#### Data shown
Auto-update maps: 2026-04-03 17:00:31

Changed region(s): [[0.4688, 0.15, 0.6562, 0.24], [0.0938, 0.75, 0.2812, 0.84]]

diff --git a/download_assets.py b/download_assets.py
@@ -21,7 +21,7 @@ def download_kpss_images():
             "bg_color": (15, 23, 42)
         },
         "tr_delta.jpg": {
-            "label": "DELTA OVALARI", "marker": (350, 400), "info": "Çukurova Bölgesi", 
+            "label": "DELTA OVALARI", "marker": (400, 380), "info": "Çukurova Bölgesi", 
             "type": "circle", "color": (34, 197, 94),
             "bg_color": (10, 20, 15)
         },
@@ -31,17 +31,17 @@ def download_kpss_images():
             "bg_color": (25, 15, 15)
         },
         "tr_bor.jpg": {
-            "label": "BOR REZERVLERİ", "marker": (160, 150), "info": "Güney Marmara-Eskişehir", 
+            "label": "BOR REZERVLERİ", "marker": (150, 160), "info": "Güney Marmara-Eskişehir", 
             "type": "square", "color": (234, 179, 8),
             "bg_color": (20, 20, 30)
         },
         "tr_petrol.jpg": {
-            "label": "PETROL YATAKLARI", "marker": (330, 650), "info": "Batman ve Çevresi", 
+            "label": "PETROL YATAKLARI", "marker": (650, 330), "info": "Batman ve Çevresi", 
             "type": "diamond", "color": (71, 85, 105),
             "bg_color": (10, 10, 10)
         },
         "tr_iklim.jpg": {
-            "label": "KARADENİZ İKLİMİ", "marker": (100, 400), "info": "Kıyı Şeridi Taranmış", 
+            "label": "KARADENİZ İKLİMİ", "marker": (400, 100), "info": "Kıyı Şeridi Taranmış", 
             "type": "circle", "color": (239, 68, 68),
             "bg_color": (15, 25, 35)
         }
########
• What you need to do
All records must be repeated exactly, with none skipped.

• Written solution
Auto-update maps: 2026-04-03 17:00:31

Changed region(s): [[0.4688, 0.15, 0.6562, 0.24], [0.0938, 0.75, 0.2812, 0.84]]

diff --git a/download_assets.py b/download_assets.py
@@ -21,7 +21,7 @@ def download_kpss_images():
             "bg_color": (15, 23, 42)
         },
         "tr_delta.jpg": {
-            "label": "DELTA OVALARI", "marker": (350, 400), "info": "Çukurova Bölgesi", 
+            "label": "DELTA OVALARI", "marker": (400, 380), "info": "Çukurova Bölgesi", 
             "type": "circle", "color": (34, 197, 94),
             "bg_color": (10, 20, 15)
         },
@@ -31,17 +31,17 @@ def download_kpss_images():
             "bg_color": (25, 15, 15)
         },
         "tr_bor.jpg": {
-            "label": "BOR REZERVLERİ", "marker": (160, 150), "info": "Güney Marmara-Eskişehir", 
+            "label": "BOR REZERVLERİ", "marker": (150, 160), "info": "Güney Marmara-Eskişehir", 
             "type": "square", "color": (234, 179, 8),
             "bg_color": (20, 20, 30)
         },
         "tr_petrol.jpg": {
-            "label": "PETROL YATAKLARI", "marker": (330, 650), "info": "Batman ve Çevresi", 
+            "label": "PETROL YATAKLARI", "marker": (650, 330), "info": "Batman ve Çevresi", 
             "type": "diamond", "color": (71, 85, 105),
             "bg_color": (10, 10, 10)
         },
         "tr_iklim.jpg": {
-            "label": "KARADENİZ İKLİMİ", "marker": (100, 400), "info": "Kıyı Şeridi Taranmış", 
+            "label": "KARADENİZ İKLİMİ", "marker": (400, 100), "info": "Kıyı Şeridi Taranmış", 
             "type": "circle", "color": (239, 68, 68),
             "bg_color": (15, 25, 35)
         }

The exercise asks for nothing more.